Apple Is After Its Subscribers
The company is increasingly looking to its Peloton App as a key element in future growth. With a $12.99 month subscription model, it offers at-home fitness instruction without the need to buy a costly bike. Sounds good. But Apple (NASDAQ:AAPL) is a big problem here.
In Peloton’s core U.S. market, Apple’s iPhone rules. And Apple is heavily pushing its own Apple Fitness+ subscription fitness app. It’s priced the same as the Peloton App at $12.99, but Apple includes Fitness+ as part of its all-in-one Apple One subscription service. Apple is not only able to promote its apps to iPhone owners through prominent placement and free trials for new iPhone buyers, the company’s privacy features are making it much more difficult for companies like Peloton to target iPhone owners with ads.
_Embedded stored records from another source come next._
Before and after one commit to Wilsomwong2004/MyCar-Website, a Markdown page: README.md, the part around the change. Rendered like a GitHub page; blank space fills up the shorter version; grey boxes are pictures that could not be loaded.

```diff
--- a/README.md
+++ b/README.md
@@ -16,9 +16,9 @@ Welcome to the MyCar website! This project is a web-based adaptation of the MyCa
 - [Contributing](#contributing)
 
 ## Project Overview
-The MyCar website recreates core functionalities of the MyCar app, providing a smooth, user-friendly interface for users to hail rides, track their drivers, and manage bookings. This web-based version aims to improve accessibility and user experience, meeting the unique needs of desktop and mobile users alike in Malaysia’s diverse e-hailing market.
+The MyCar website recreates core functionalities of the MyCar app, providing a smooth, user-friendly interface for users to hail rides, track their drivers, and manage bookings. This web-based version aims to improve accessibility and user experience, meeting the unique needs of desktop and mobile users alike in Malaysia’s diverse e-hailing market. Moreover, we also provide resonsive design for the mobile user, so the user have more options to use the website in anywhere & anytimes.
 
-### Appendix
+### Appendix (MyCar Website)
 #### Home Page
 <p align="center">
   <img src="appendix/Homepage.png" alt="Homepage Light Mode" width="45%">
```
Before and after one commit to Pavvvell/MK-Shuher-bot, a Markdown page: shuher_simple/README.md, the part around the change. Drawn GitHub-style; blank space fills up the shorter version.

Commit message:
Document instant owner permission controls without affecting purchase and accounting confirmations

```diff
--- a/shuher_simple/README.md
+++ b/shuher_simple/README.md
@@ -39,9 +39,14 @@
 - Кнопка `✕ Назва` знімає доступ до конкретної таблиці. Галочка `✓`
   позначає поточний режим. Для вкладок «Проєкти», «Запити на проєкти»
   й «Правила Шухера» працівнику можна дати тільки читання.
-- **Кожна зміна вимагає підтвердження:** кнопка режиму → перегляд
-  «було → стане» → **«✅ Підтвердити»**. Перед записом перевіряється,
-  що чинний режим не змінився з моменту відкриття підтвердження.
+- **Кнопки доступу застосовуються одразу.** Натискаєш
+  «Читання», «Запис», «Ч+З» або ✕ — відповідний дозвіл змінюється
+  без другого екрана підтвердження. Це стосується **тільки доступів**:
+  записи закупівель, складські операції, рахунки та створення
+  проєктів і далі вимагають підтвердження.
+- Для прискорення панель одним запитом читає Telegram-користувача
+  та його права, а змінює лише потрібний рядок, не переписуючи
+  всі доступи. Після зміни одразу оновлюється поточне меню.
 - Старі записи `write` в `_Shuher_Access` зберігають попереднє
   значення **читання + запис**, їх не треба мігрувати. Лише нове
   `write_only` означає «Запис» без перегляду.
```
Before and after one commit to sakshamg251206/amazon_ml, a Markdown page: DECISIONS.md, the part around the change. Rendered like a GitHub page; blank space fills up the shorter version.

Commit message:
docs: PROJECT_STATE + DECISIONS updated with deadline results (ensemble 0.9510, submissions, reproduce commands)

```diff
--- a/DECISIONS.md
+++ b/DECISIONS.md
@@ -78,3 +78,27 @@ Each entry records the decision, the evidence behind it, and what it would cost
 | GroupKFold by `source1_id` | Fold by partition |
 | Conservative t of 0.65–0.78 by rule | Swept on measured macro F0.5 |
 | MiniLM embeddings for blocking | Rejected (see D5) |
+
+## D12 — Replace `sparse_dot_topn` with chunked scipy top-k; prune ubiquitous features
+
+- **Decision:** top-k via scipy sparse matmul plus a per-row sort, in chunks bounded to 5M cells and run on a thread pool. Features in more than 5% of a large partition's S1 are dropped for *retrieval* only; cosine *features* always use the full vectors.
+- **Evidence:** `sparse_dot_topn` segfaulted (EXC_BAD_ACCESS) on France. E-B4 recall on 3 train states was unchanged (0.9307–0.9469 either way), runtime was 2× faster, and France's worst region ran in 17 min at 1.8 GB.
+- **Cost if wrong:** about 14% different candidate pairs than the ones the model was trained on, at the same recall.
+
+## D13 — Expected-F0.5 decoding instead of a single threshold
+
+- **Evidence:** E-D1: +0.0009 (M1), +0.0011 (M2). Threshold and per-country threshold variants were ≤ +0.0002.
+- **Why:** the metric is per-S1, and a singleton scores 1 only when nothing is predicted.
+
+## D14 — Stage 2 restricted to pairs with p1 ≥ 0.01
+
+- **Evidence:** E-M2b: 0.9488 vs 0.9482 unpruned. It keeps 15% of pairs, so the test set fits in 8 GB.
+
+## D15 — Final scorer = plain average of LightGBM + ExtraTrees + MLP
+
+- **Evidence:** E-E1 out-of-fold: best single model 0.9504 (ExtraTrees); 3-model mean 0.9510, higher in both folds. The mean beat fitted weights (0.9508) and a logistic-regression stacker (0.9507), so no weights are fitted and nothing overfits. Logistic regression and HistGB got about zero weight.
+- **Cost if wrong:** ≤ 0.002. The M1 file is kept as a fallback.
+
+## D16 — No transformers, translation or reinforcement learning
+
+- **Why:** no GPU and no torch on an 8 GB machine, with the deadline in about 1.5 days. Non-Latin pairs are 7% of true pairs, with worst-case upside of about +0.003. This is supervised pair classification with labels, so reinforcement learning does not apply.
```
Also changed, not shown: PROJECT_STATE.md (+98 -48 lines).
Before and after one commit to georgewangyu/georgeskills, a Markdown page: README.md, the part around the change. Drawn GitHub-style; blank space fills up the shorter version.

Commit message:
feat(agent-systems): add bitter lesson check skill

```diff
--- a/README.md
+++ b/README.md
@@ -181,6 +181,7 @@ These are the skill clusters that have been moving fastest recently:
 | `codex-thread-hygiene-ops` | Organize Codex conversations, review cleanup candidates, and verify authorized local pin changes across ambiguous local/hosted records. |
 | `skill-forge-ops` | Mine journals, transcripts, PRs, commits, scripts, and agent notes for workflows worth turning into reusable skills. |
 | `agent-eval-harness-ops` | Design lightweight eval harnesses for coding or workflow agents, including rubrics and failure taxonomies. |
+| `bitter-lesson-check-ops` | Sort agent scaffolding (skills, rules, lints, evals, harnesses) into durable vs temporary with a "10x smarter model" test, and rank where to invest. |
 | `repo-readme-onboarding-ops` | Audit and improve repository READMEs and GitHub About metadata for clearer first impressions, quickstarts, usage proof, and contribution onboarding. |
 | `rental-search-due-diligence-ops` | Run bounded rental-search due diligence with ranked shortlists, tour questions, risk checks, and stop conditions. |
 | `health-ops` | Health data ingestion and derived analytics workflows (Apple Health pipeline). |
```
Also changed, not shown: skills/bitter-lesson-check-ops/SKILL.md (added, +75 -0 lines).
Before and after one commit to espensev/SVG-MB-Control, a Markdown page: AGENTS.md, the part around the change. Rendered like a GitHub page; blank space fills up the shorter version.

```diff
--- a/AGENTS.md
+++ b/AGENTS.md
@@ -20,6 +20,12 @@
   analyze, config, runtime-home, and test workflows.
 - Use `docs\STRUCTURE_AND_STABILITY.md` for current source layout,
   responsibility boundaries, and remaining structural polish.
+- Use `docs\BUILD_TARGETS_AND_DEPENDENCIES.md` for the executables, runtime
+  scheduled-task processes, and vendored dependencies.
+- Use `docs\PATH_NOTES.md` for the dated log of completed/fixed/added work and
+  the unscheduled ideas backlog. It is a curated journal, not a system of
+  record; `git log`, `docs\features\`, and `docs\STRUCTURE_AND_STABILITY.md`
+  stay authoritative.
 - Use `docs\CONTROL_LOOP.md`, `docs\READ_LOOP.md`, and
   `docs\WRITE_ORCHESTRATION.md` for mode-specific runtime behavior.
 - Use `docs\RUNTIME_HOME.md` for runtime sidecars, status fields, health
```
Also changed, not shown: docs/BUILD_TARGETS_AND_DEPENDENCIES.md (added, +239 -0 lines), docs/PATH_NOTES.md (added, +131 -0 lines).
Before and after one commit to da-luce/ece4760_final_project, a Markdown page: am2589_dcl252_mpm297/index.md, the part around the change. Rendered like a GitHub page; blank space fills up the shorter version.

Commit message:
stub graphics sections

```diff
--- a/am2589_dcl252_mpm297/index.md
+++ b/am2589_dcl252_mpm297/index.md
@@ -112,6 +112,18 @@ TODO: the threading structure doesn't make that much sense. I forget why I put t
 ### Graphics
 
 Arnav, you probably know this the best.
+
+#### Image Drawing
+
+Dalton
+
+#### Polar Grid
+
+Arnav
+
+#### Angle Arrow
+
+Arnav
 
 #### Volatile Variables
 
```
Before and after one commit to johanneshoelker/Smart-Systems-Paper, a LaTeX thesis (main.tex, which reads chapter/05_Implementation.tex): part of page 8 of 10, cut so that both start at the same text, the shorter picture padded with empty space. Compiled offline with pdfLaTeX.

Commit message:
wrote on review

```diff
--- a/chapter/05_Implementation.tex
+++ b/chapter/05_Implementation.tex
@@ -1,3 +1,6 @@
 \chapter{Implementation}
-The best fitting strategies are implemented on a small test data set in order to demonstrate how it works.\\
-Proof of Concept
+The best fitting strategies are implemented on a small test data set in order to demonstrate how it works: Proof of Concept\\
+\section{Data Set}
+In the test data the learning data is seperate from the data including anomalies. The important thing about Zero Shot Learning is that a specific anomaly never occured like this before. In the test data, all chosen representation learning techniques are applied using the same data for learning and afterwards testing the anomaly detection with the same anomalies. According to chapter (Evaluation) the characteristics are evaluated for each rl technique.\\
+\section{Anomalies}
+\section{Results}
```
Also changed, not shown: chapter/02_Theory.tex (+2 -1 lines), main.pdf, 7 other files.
Economic Factors May Squeeze Consumer Spending
In addition to all the direct threats to its business, Peloton is also facing challenging economic conditions. Rising interest rates and runaway inflation adds pricing pressure. However, if Peloton raises prices, it risks losing customers to cheaper alternatives. In addition, tough economic times like these can result in consumers tightening their spending in general as they look for ways to cut costs. Expensive exercise equipment and monthly app fees are liable to be on the chopping block for many.
Bottom Line on PTON Stock
I’m not saying that when all is said and done, Peloton won’t be able to turn things around. Anything is possible. Despite all the negatives surrounding the company, it still has many fans and a large base of users who are willing to pay a monthly subscription fee.
That being said, I do not share the optimism of some analysts — certainly not those who are projecting 50% upside for PTON stock. Despite its encouraging week, PTON stock remains down 22% in 2022. Over the past 12 months, it has dropped by 75%. The company faces an uphill battle with fierce competition, a resurgent gym industry and economic storm clouds. PTON stock may have rallied last week, but it still scores lowly “F” rating across the board in Portfolio Grader. That’s an “F” for its fundamental grade, an “F” for its quantitative grade and an “F” total grade.
I said it in February, and I’ll say it again now. PTON stock has no place in your growth portfolio.
On the date of publication, neither Louis Navellier nor the InvestorPlace Research Staff member primarily responsible for this article held (either directly or indirectly) any positions in the securities mentioned in this article.